╔══

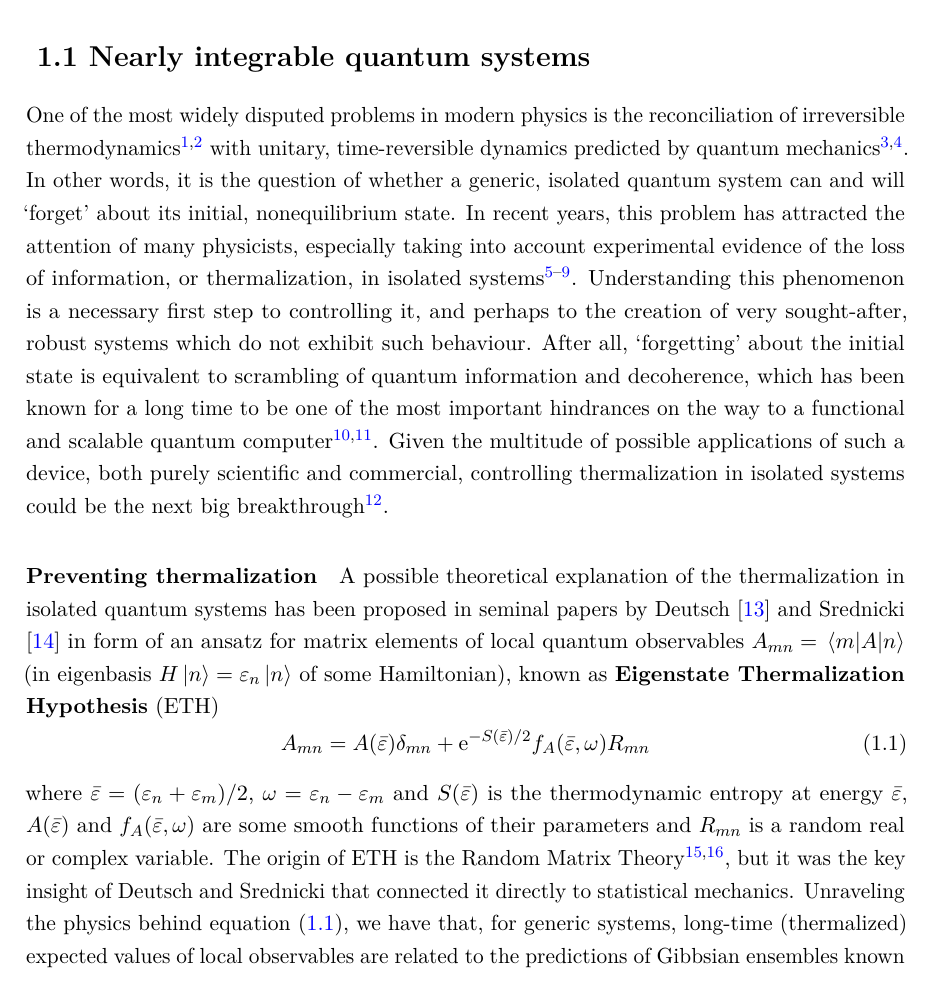
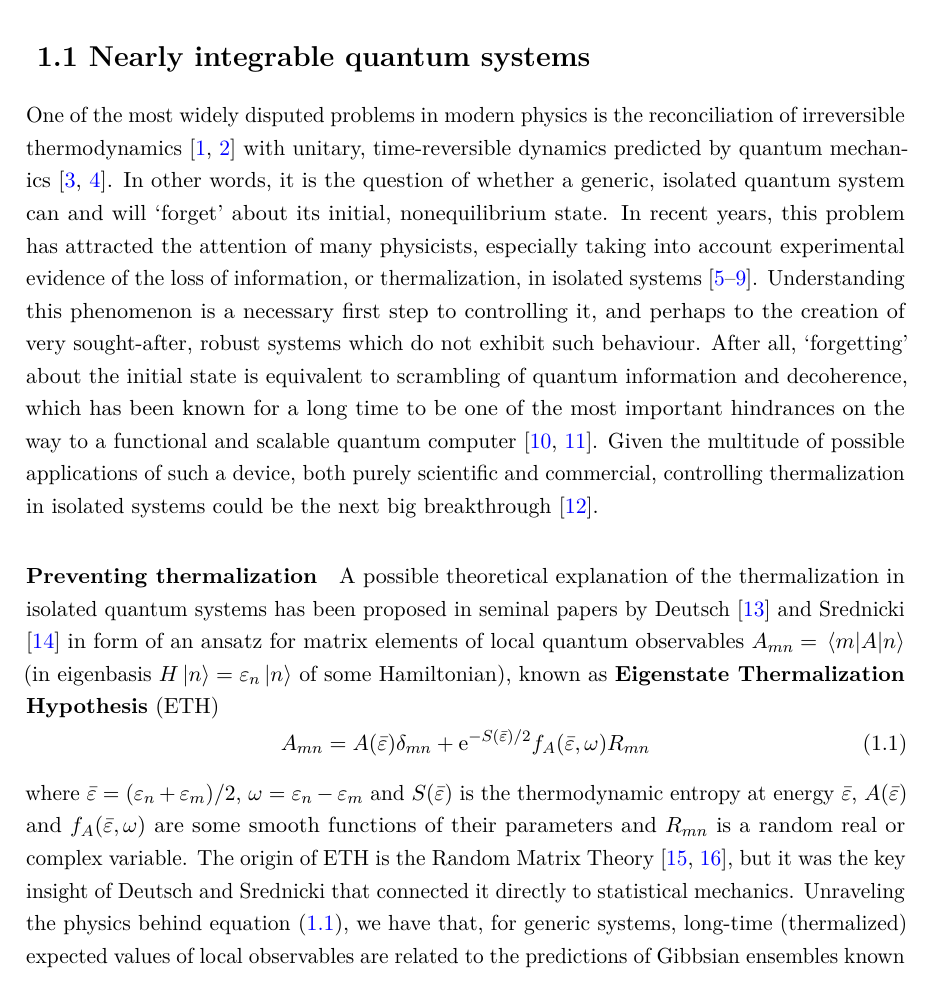
Before and after one commit to JakubPawlowskii/master_thesis, a LaTeX thesis (thesis.tex): part of page 9 of 44, cut so that both start at the same text. Compiled offline with pdfLaTeX.

Commit message:
Change style of in-text citations

```diff
--- a/thesis.tex
+++ b/thesis.tex
@@ -371,9 +371,11 @@
 \usepackage[
     backend=biber,
     style=phys,
-	sorting=none,
 	biblabel=brackets,
-  ]{biblatex}
+	citestyle=numeric-comp,
+	% backref=true,
+	sorting=none
+]{biblatex}
 \addbibresource{qmb.bib}
 
 % ***************************************************************************************************
```
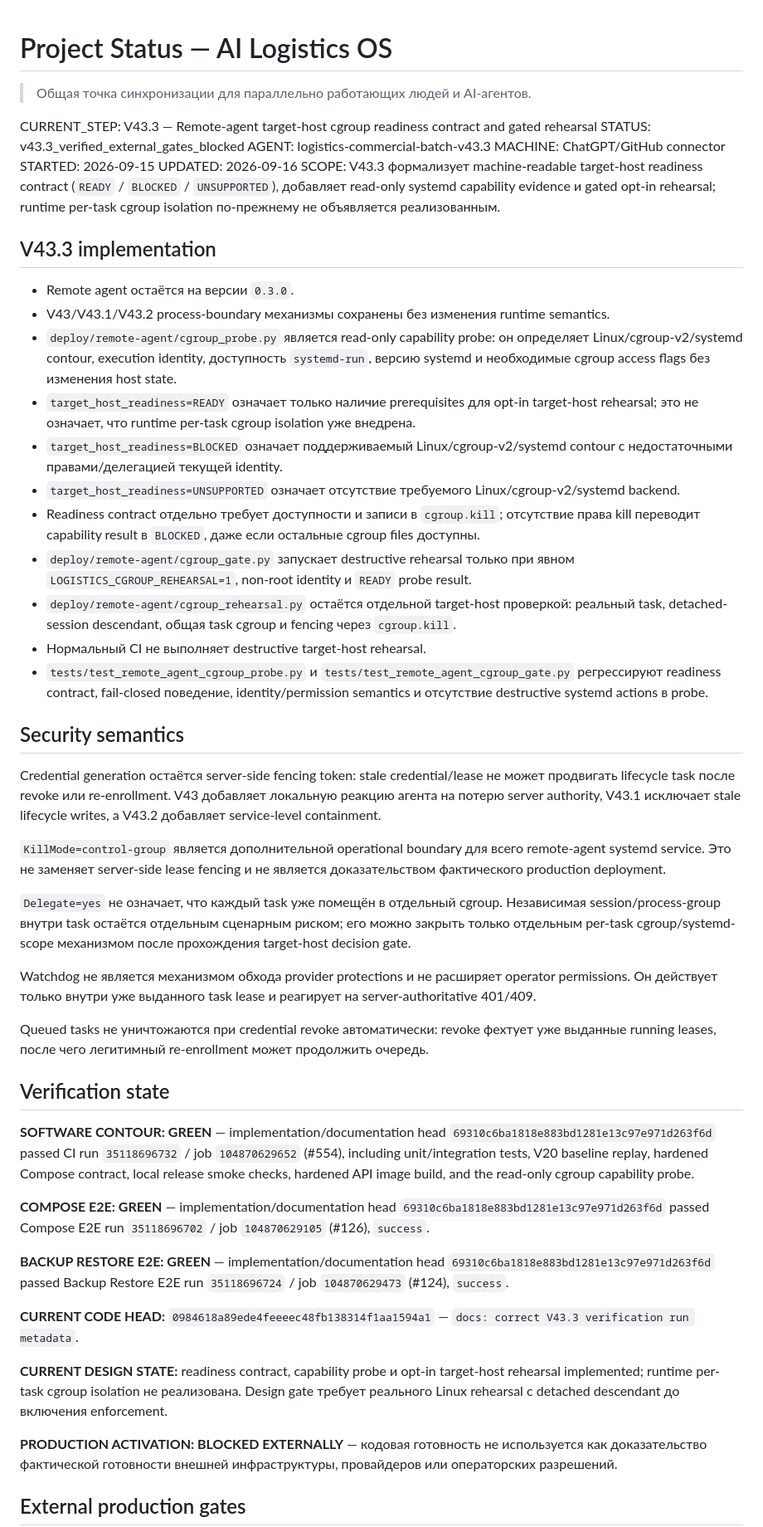
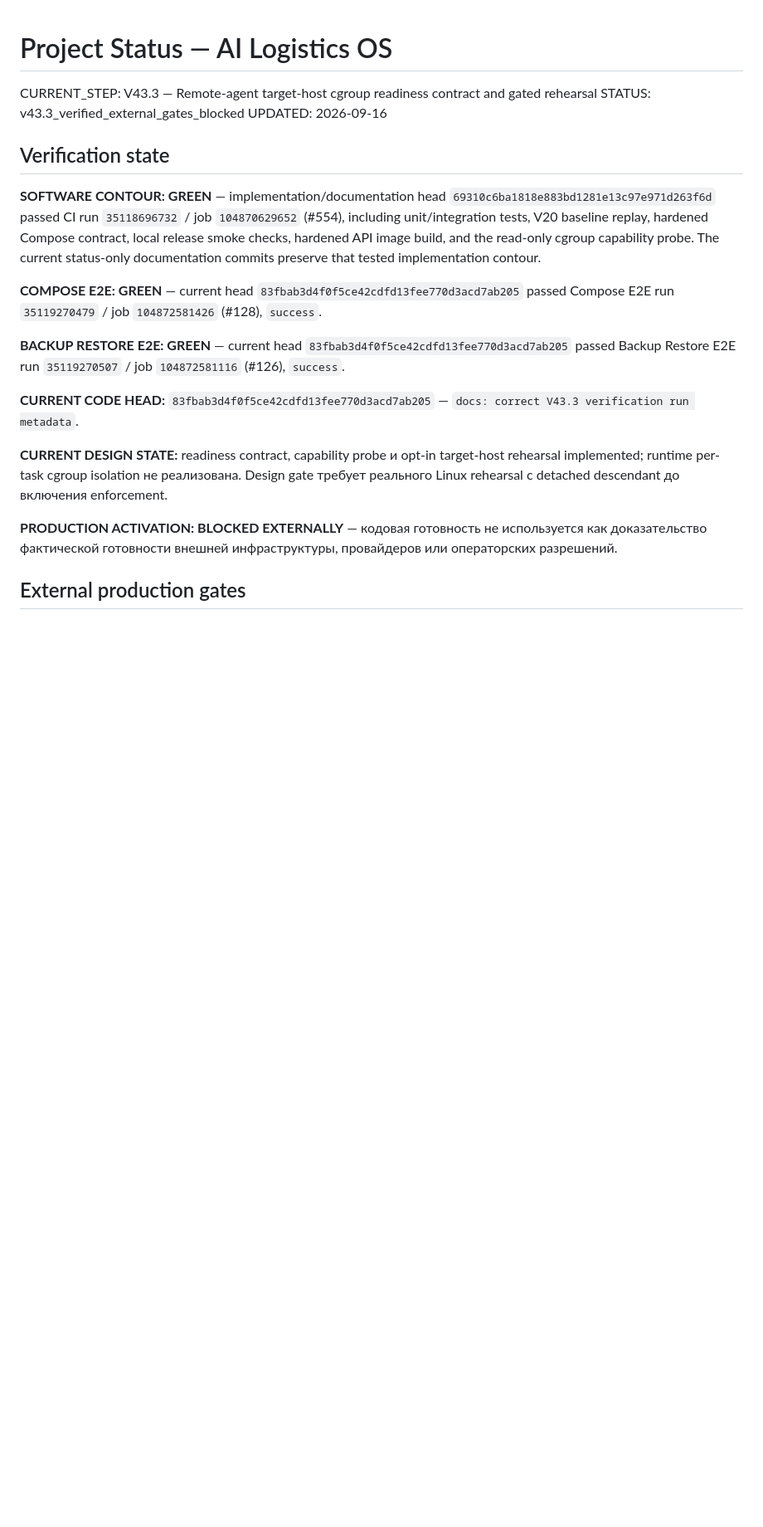
Before and after one commit to JoTalbot/logistics, a Markdown page: STATUS.md, the part around one of its changes. Shown at 83% size. GitHub-like rendering; blank space fills up the shorter version.

Commit message:
docs: sync current V43.3 verification head

```diff
--- a/STATUS.md
+++ b/STATUS.md
@@ -1,50 +1,18 @@
 # Project Status — AI Logistics OS
-
-> Общая точка синхронизации для параллельно работающих людей и AI-агентов.
 
 CURRENT_STEP: V43.3 — Remote-agent target-host cgroup readiness contract and gated rehearsal
 STATUS: v43.3_verified_external_gates_blocked
-AGENT: logistics-commercial-batch-v43.3
-MACHINE: ChatGPT/GitHub connector
-STARTED: 2026-09-15
 UPDATED: 2026-09-16
-SCOPE: V43.3 формализует machine-readable target-host readiness contract (`READY` / `BLOCKED` / `UNSUPPORTED`), добавляет read-only systemd capability evidence и gated opt-in rehearsal; runtime per-task cgroup isolation по-прежнему не объявляется реализованным.
-
-## V43.3 implementation
-
-- Remote agent остаётся на версии `0.3.0`.
-- V43/V43.1/V43.2 process-boundary механизмы сохранены без изменения runtime semantics.
-- `deploy/remote-agent/cgroup_probe.py` является read-only capability probe: он определяет Linux/cgroup-v2/systemd contour, execution identity, доступность `systemd-run`, версию systemd и необходимые cgroup access flags без изменения host state.
-- `target_host_readiness=READY` означает только наличие prerequisites для opt-in target-host rehearsal; это не означает, что runtime per-task cgroup isolation уже внедрена.
-- `target_host_readiness=BLOCKED` означает поддерживаемый Linux/cgroup-v2/systemd contour с недостаточными правами/делегацией текущей identity.
-- `target_host_readiness=UNSUPPORTED` означает отсутствие требуемого Linux/cgroup-v2/systemd backend.
-- Readiness contract отдельно требует доступности и записи в `cgroup.kill`; отсутствие права kill переводит capability result в `BLOCKED`, даже если остальные cgroup files доступны.
-- `deploy/remote-agent/cgroup_gate.py` запускает destructive rehearsal только при явном `LOGISTICS_CGROUP_REHEARSAL=1`, non-root identity и `READY` probe result.
-- `deploy/remote-agent/cgroup_rehearsal.py` остаётся отдельной target-host проверкой: реальный task, detached-session descendant, общая task cgroup и fencing через `cgroup.kill`.
-- Нормальный CI не выполняет destructive target-host rehearsal.
-- `tests/test_remote_agent_cgroup_probe.py` и `tests/test_remote_agent_cgroup_gate.py` регрессируют readiness contract, fail-closed поведение, identity/permission semantics и отсутствие destructive systemd actions в probe.
-
-## Security semantics
-
-Credential generation остаётся server-side fencing token: stale credential/lease не может продвигать lifecycle task после revoke или re-enrollment. V43 добавляет локальную реакцию агента на потерю server authority, V43.1 исключает stale lifecycle writes, а V43.2 добавляет service-level containment.
-
-`KillMode=control-group` является дополнительной operational boundary для всего remote-agent systemd service. Это не заменяет server-side lease fencing и не является доказательством фактического production deployment.
-
-`Delegate=yes` не означает, что каждый task уже помещён в отдельный cgroup. Независимая session/process-group внутри task остаётся отдельным сценарным риском; его можно закрыть только отдельным per-task cgroup/systemd-scope механизмом после прохождения target-host decision gate.
-
-Watchdog не является механизмом обхода provider protections и не расширяет operator permissions. Он действует только внутри уже выданного task lease и реагирует на server-authoritative 401/409.
-
-Queued tasks не уничтожаются при credential revoke автоматически: revoke фехтует уже выданные running leases, после чего легитимный re-enrollment может продолжить очередь.
 
 ## Verification state
 
-**SOFTWARE CONTOUR: GREEN** — implementation/documentation head `69310c6ba1818e883bd1281e13c97e971d263f6d` passed CI run `35118696732` / job `104870629652` (#554), including unit/integration tests, V20 baseline replay, hardened Compose contract, local release smoke checks, hardened API image build, and the read-only cgroup capability probe.
+**SOFTWARE CONTOUR: GREEN** — implementation/documentation head `69310c6ba1818e883bd1281e13c97e971d263f6d` passed CI run `35118696732` / job `104870629652` (#554), including unit/integration tests, V20 baseline replay, hardened Compose contract, local release smoke checks, hardened API image build, and the read-only cgroup capability probe. The current status-only documentation commits preserve that tested implementation contour.
 
-**COMPOSE E2E: GREEN** — implementation/documentation head `69310c6ba1818e883bd1281e13c97e971d263f6d` passed Compose E2E run `35118696702` / job `104870629105` (#126), `success`.
+**COMPOSE E2E: GREEN** — current head `83fbab3d4f0f5ce42cdfd13fee770d3acd7ab205` passed Compose E2E run `35119270479` / job `104872581426` (#128), `success`.
 
-**BACKUP RESTORE E2E: GREEN** — implementation/documentation head `69310c6ba1818e883bd1281e13c97e971d263f6d` passed Backup Restore E2E run `35118696724` / job `104870629473` (#124), `success`.
+**BACKUP RESTORE E2E: GREEN** — current head `83fbab3d4f0f5ce42cdfd13fee770d3acd7ab205` passed Backup Restore E2E run `35119270507` / job `104872581116` (#126), `success`.
 
-**CURRENT CODE HEAD:** `0984618a89ede4feeeec48fb138314f1aa1594a1` — `docs: correct V43.3 verification run metadata`.
+**CURRENT CODE HEAD:** `83fbab3d4f0f5ce42cdfd13fee770d3acd7ab205` — `docs: correct V43.3 verification run metadata`.
 
 **CURRENT DESIGN STATE:** readiness contract, capability probe и opt-in target-host rehearsal implemented; runtime per-task cgroup isolation не реализована. Design gate требует реального Linux rehearsal с detached descendant до включения enforcement.
 
```
Also changed, not shown: other parts of STATUS.md (+1 -2 lines).
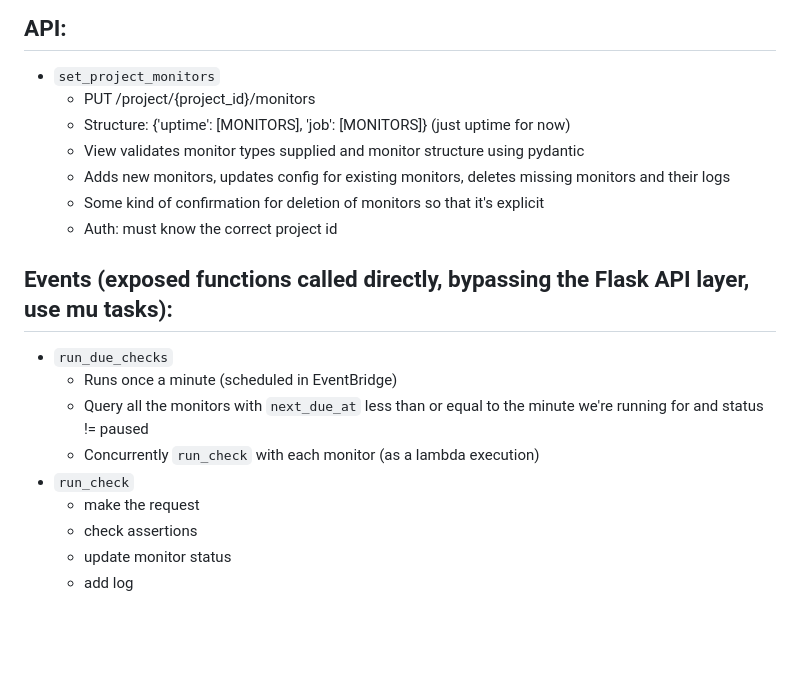
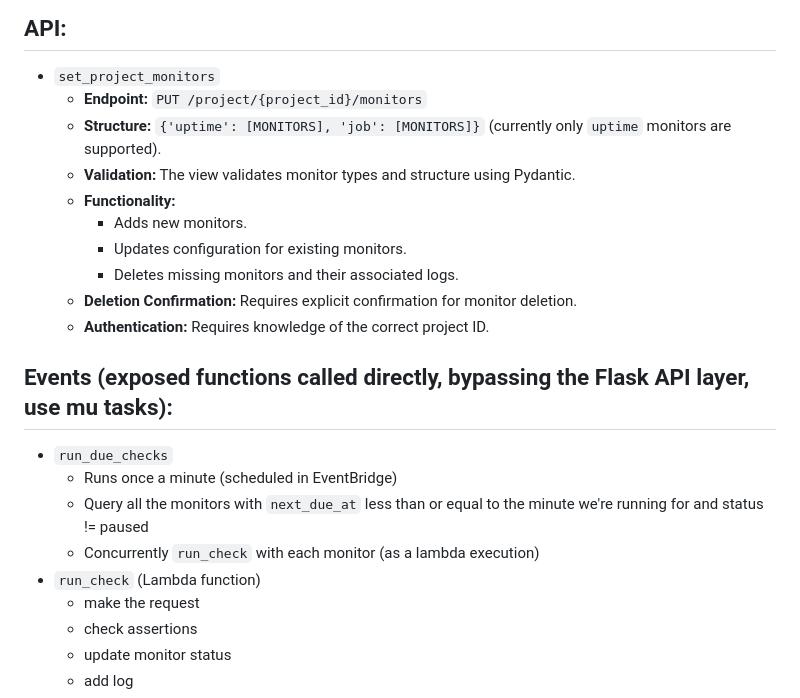
Before and after one commit to calebsyring/critic, a Markdown page: documentation/architecture.md, the part around one of its changes. GitHub-like rendering; blank space fills up the shorter version.

```diff
--- a/documentation/architecture.md
+++ b/documentation/architecture.md
@@ -40,19 +50,22 @@
 
 ## API:
 - `set_project_monitors`
-  - PUT /project/{project_id}/monitors
-  - Structure: {'uptime': [MONITORS], 'job': [MONITORS]} (just uptime for now)
-  - View validates monitor types supplied and monitor structure using pydantic
-  - Adds new monitors, updates config for existing monitors, deletes missing monitors and their logs
-  - Some kind of confirmation for deletion of monitors so that it's explicit
-  - Auth: must know the correct project id
+  - **Endpoint:** `PUT /project/{project_id}/monitors`
+  - **Structure:** `{'uptime': [MONITORS], 'job': [MONITORS]}` (currently only `uptime` monitors are supported).
+  - **Validation:** The view validates monitor types and structure using Pydantic.
+  - **Functionality:**
+    - Adds new monitors.
+    - Updates configuration for existing monitors.
+    - Deletes missing monitors and their associated logs.
+  - **Deletion Confirmation:** Requires explicit confirmation for monitor deletion.
+  - **Authentication:** Requires knowledge of the correct project ID.
 
 ## Events (exposed functions called directly, bypassing the Flask API layer, use mu tasks):
 - `run_due_checks`
   - Runs once a minute (scheduled in EventBridge)
   - Query all the monitors with `next_due_at` less than or equal to the minute we're running for and status != paused
   - Concurrently `run_check` with each monitor (as a lambda execution)
- - `run_check`
+ - `run_check` (Lambda function)
    - make the request
    - check assertions
    - update monitor status
```
Also changed, not shown: other parts of documentation/architecture.md (+33 -23 lines).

╚══

#### EXERCISE DIRECTIONS:
Whenever the word "Linux" appears in a line of the listing, copy out that line.

#### RESULT:
-- `deploy/remote-agent/cgroup_probe.py` является read-only capability probe: он определяет Linux/cgroup-v2/systemd contour, execution identity, доступность `systemd-run`, версию systemd и необходимые cgroup access flags без изменения host state.
-- `target_host_readiness=BLOCKED` означает поддерживаемый Linux/cgroup-v2/systemd contour с недостаточными правами/делегацией текущей identity.
-- `target_host_readiness=UNSUPPORTED` означает отсутствие требуемого Linux/cgroup-v2/systemd backend.
 **CURRENT DESIGN STATE:** readiness contract, capability probe и opt-in target-host rehearsal implemented; runtime per-task cgroup isolation не реализована. Design gate требует реального Linux rehearsal с detached descendant до включения enforcement.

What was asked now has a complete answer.